UCEM on board with government’s new vision for HE: UCEM Principal, Ashley Wheaton, responds to Universities Minister, Michelle Donelan’s speech at THE Campus Live

Posted on: 1 December, 2021

Lifelong learning, flexible studies, part-time options, good student retention and outcomes, and schools’ outreach.

Michelle Donelan speaking at THE Campus Live

Michelle Donelan delivering her speech at THE Campus Live

These are the new priorities in UK higher education (HE), as laid out by Universities Minister, Michelle Donelan, in her keynote speech at Times Higher Education’s (THE) Campus Live event last week.

They read like a checklist of what our priorities are at UCEM and, as such, this new path for HE is one I warmly welcome.

Lifelong learning

Taking centre stage was the Lifelong Loan Entitlement (LLE), described as a ‘revolutionary change’ by Michelle. The LLE gives individuals the equivalent of a four-year student loan to go towards higher level study across their lifetime and can be used flexibly on full-time or part-time courses, either on individual modules or in one go.

Michelle said: “We need to enable you [universities] to better facilitate upskilling and reskilling and open up higher education to an entire section of society who have felt it was out of reach for them.”

We are firm advocates of lifelong learning at UCEM, with the average age of our students around 30 years old and learning options available to students at different stages of their built environment careers.

Our degree programmes and apprenticeships encompass learning at level 4 all the way up to level 7, with students on our MBA Construction and Real Estate programme typically nudging the older end of the spectrum with applicants predominantly having senior leadership experience. In addition to this, we offer single module study at undergraduate and postgraduate levels, as well as qualifications which are not as lengthy as a degree such as our Certificate of Higher Education Built Environment Studies, not to mention the many CPD short courses available on our Online Academy.

Students come to us to upskill in their area of expertise or reskill from another sector by enrolling on one of our undergraduate programmes or MSc conversion programmes.

UCEM is well-equipped to support the lifelong learning revolution which is being funded to the tune of £30m by government.

UCEM Principal, Ashley Wheaton

Part-time options

Part-time study options were cited as a key component of this focus on lifelong, flexible learning with Michelle referring to a Universities UK survey which found that around 24% of the population had considered part-time higher education in the last 10 years but had not enrolled.
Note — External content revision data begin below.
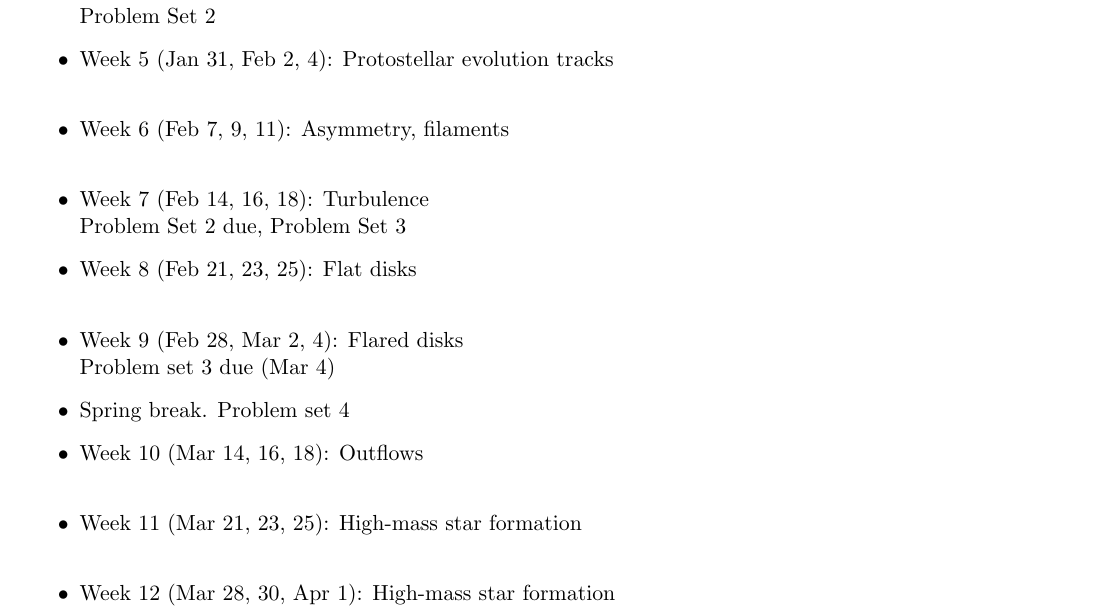
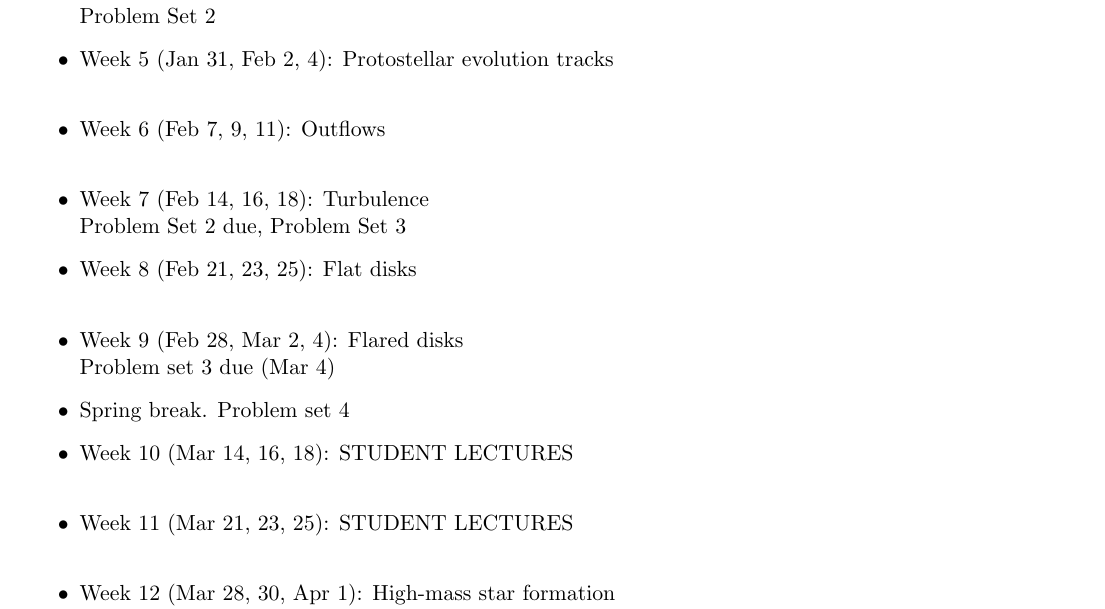
Before and after one commit to keflavich/StarFormationClass, a LaTeX document (syllabus2022_spring/ast7939_StarFormation.tex): part of page 5 of 10, cut so that both start at the same text. Compiled offline with pdfLaTeX.

Commit message:
revise syllabus

```diff
--- a/syllabus2022_spring/ast7939_StarFormation.tex
+++ b/syllabus2022_spring/ast7939_StarFormation.tex
@@ -388,7 +388,7 @@ Dates are Monday of the week; we meet M/W/F
         Problem Set 1 Due \\
         Problem Set 2
     \item Week 5 (Jan 31, Feb 2, 4): Protostellar evolution tracks \\
-    \item Week 6 (Feb 7, 9, 11): Asymmetry, filaments \\
+    \item Week 6 (Feb 7, 9, 11): Outflows \\
     \item Week 7 (Feb 14, 16, 18): Turbulence \\
         Problem Set 2 due, Problem Set 3
     \item Week 8 (Feb 21, 23, 25): Flat disks \\
@@ -396,8 +396,8 @@ Dates are Monday of the week; we meet M/W/F
         Problem set 3 due (Mar 4)
     \item Spring break.
         Problem set 4
-    \item Week 10 (Mar 14, 16, 18): Outflows \\
-    \item Week 11 (Mar 21, 23, 25): High-mass star formation \\
+    \item Week 10 (Mar 14, 16, 18): STUDENT LECTURES \\
+    \item Week 11 (Mar 21, 23, 25): STUDENT LECTURES \\
     \item Week 12 (Mar 28, 30, Apr 1):  High-mass star formation \\
         Apr 1: ArXiV presentation day \\
         Problem set 4 due Mar 28 \\
```
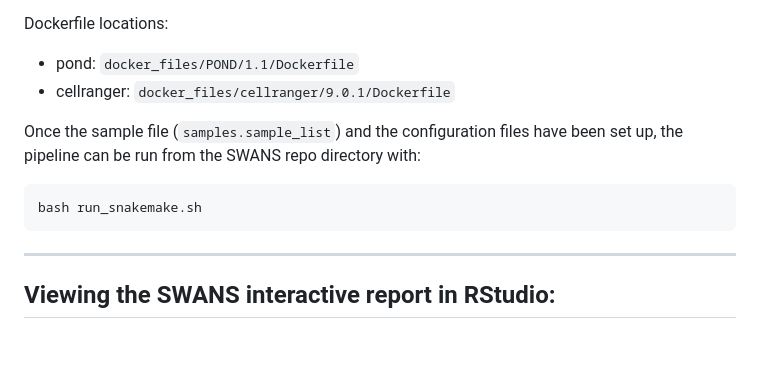
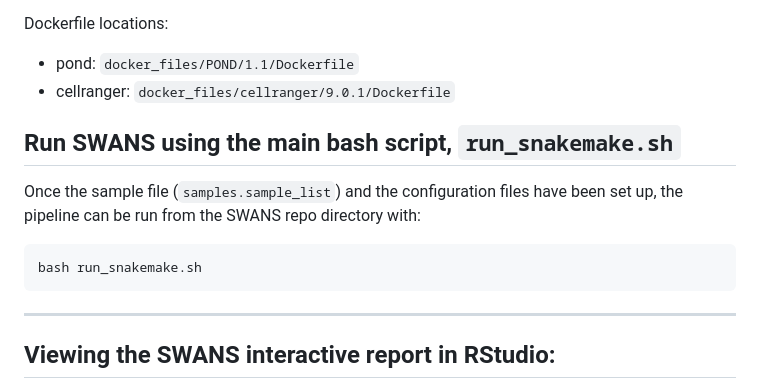
Before and after one commit to FrancoResearchLab/SWANS, a Markdown page: README.md, the part around the change. Rendered like a GitHub page; blank space fills up the shorter version.

Commit message:
adding another header line for running instructions.

````diff
--- a/README.md
+++ b/README.md
@@ -31,13 +31,12 @@ Dockerfile locations:
 - pond: `docker_files/POND/1.1/Dockerfile`
 - cellranger: `docker_files/cellranger/9.0.1/Dockerfile`
 
+## Run SWANS using the main bash script, `run_snakemake.sh`
 Once the sample file (`samples.sample_list`) and the configuration files have been set up, the pipeline can be run from the SWANS repo directory with:
 
 ```bash
 bash run_snakemake.sh
 ```
-
-
 * *******************************************************************************
 
 ## Viewing the SWANS interactive report in RStudio:
````
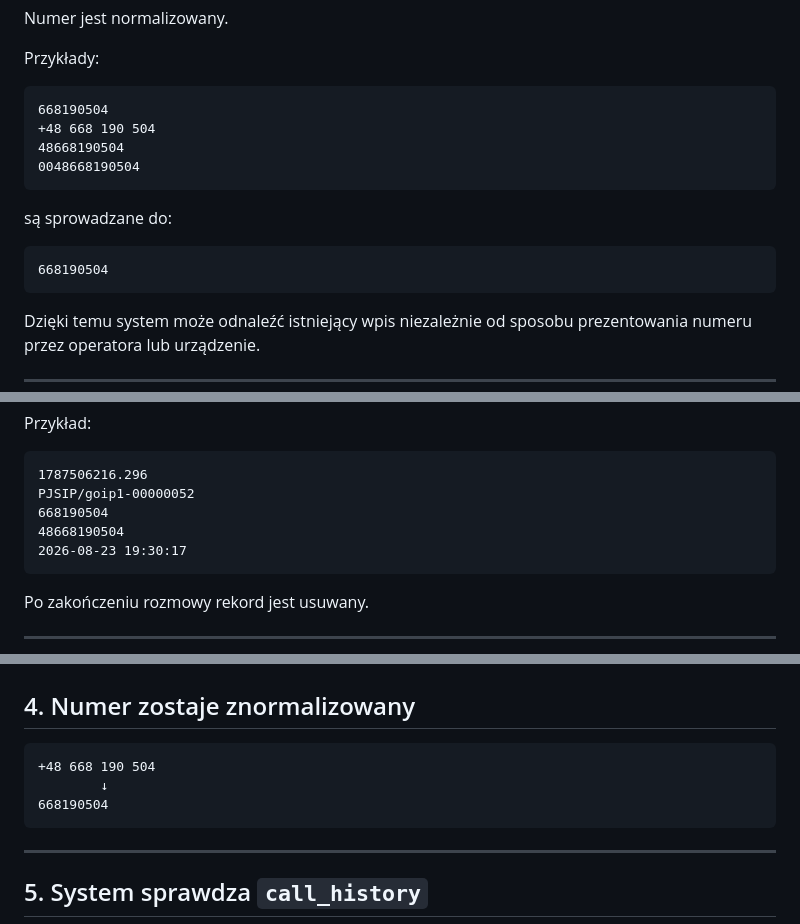
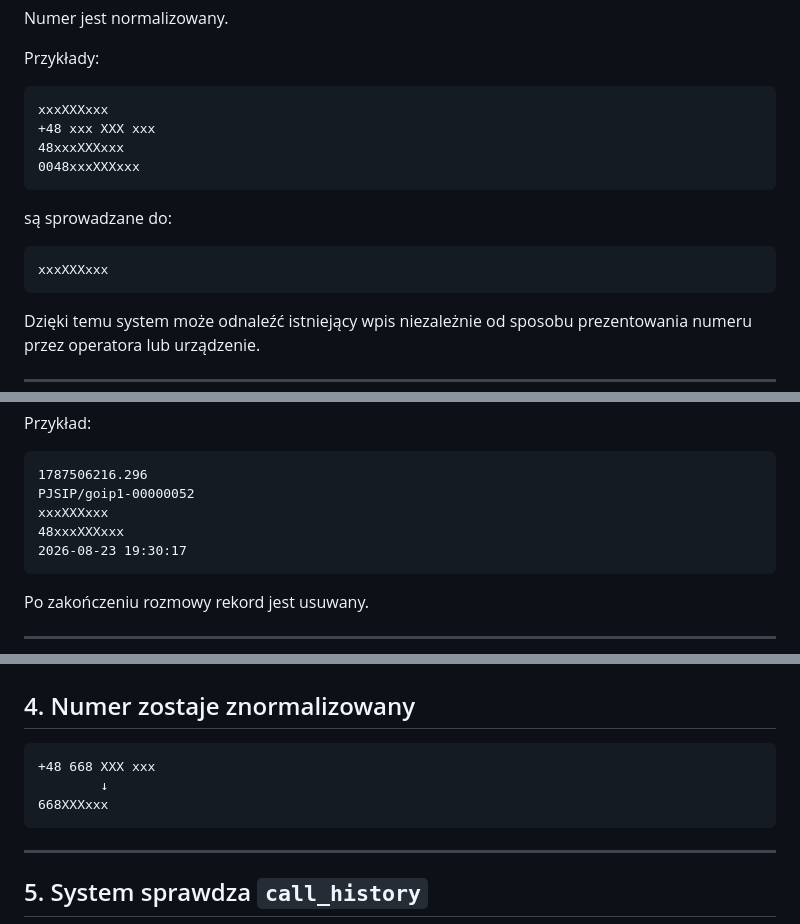
Before and after one commit to prometheus-00/FreePBX-ktodzwoni, a Markdown page: README.md, 3 parts joined by grey strips. Drawn GitHub-style.

````diff
--- a/README.md
+++ b/README.md
@@ -469,16 +469,16 @@ Numer jest normalizowany.
 Przykłady:
 
 ```text
-668190504
-+48 668 190 504
-48668190504
-0048668190504
+xxxXXXxxx
++48 xxx XXX xxx
+48xxxXXXxxx
+0048xxxXXXxxx
 ```
 
 są sprowadzane do:
 
 ```text
-668190504
+xxxXXXxxx
 ```
 
 Dzięki temu system może odnaleźć istniejący wpis niezależnie od sposobu prezentowania numeru przez operatora lub urządzenie.
@@ -711,8 +711,8 @@ Przykład:
 ```text
 1787506216.296
 PJSIP/goip1-00000052
-668190504
-48668190504
+xxxXXXxxx
+48xxxXXXxxx
 2026-08-23 19:30:17
 ```
 
@@ -811,9 +811,9 @@ live-call.php
 ## 4. Numer zostaje znormalizowany
 
 ```text
-+48 668 190 504
++48 668 XXX xxx
         ↓
-668190504
+668XXXxxx
 ```
 
 ---
````
Also changed, not shown: other parts of README.md (+5 -5 lines).
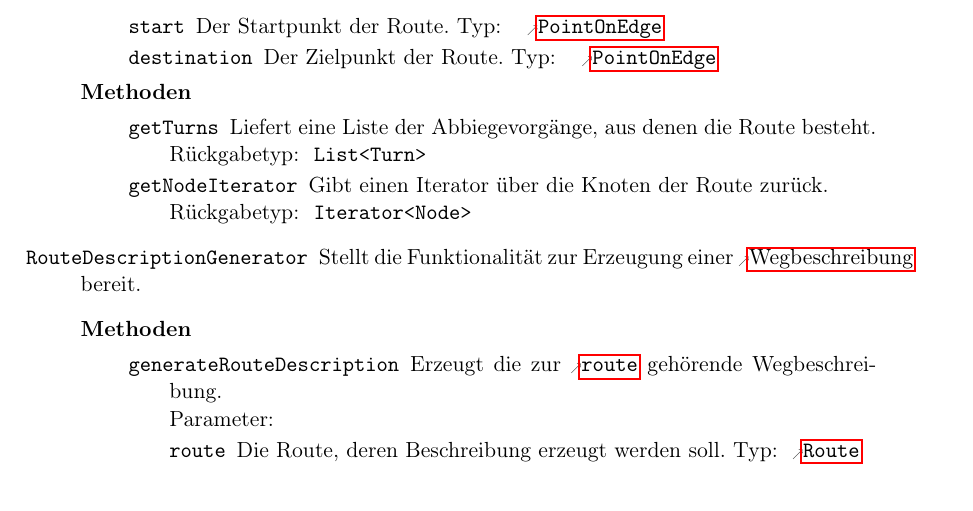
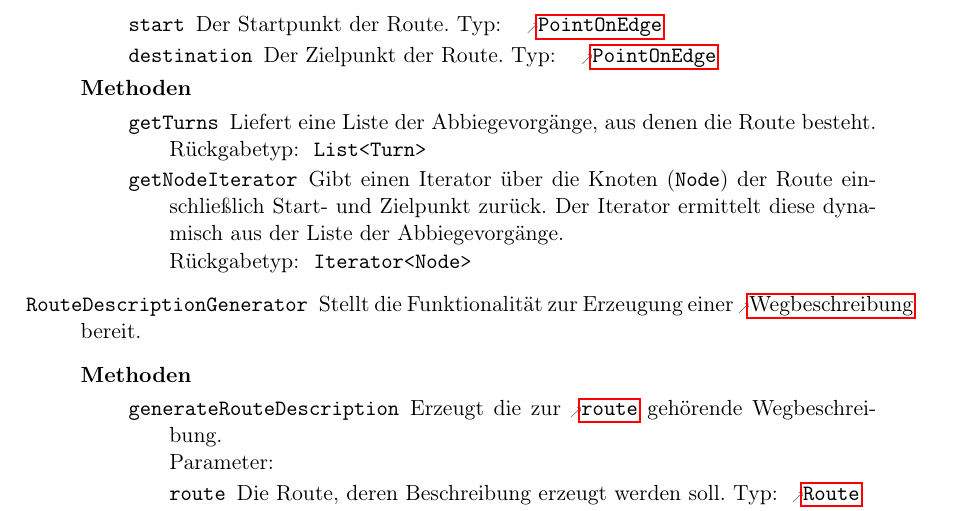
Before and after one commit to routeKIT/routeKIT, a LaTeX document (entwurf/entwurf.tex): part of page 9 of 20, cut so that both start at the same text. Compiled offline with pdfLaTeX.

Commit message:
Entwurf: Erklärung zu Route.getNodeIterator()

```diff
--- a/entwurf/entwurf.tex
+++ b/entwurf/entwurf.tex
@@ -845,7 +845,7 @@ Um die Routenberechnung zu beschleunigen, wird pro \gls{profil} und \gls{karte}
                  {Liefert eine Liste der Abbiegevorgänge, aus denen die Route besteht.}
           \method{getNodeIterator}[Iterator<Node>]
                  {\none}
-                 {Gibt einen Iterator über die Knoten der Route zurück.}
+                 {Gibt einen Iterator über die Knoten (\code{Node}) der Route einschließlich Start- und Zielpunkt zurück. Der Iterator ermittelt diese dynamisch aus der Liste der Abbiegevorgänge.}
         }
   \class{RouteDescriptionGenerator}
         {Stellt die Funktionalität zur Erzeugung einer \gls{wegbeschreibung} bereit.}
```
The suggestion, therefore, was that there is a sizeable, latent group of students ready to take advantage of part-time higher study options.

The majority of students at UCEM are part-time, studying with us around their work and other commitments. If it’s higher study, part-time programmes in the built environment you are wanting, we have you covered.

Student retention and outcomes

Michelle made the excellent point that getting students onto university programmes is one thing, but ensuring they succeed and go on to good careers is the true benchmark of success.

As such, universities’ widening participation plans will have to be rewritten to reflect this expectation.

When it comes to graduate outcomes, the majority of our students go on to highly skilled, well-paid jobs within the sector. Of course, this is helped by the fact that many are already in such jobs though studying with us helps them progress to the next stage of their careers.

Strong graduate outcomes tie in to the government’s levelling up agenda which requires more skilled workers across the UK to provide the backbone of the economy. All our programmes are vocational and directly link students to the workplace so we are supporting the government with its aims on this front.

We are fully focused on student retention, and this is something we have been actively working on improving over the past few years. Key to student retention, particularly with part-time students, is ensuring successful progress through their first year of study, and this is something we are dedicated to helping our students achieve, knowing that it dramatically increases their chances of completing their full programme. We are a long way down the line with our student retention work, and this will be easily incorporated into our rewritten access and participation plan.

Schools’ outreach

Lastly, Michelle extended the lifelong learning theme to include schools’ outreach. The thinking behind this is that those who perform better at school will cope better with HE study. The greater exposure to the learning and subjects offered at HE level, the greater chance pupils will make the most of the HE experience.

As a university representing a sector often hidden from the schools’ experience, considerable effort has been made to expand our reach in this way to make school students aware of the many excellent career paths in the built environment. A couple of recent examples of this are the schools’ competition we ran for students to share their ideas on the future use of Reading Prison and the real estate workshop held at a secondary school led by our tutors.

We will redouble our outreach efforts in response to the new government directive.

‘Hitting the right notes’

Michelle’s speech hit the right notes and, at UCEM, we are already delivering upon much of what is being asked of us by the government. We are committed to sharpening our focus elsewhere to ensure we are a model university of the future.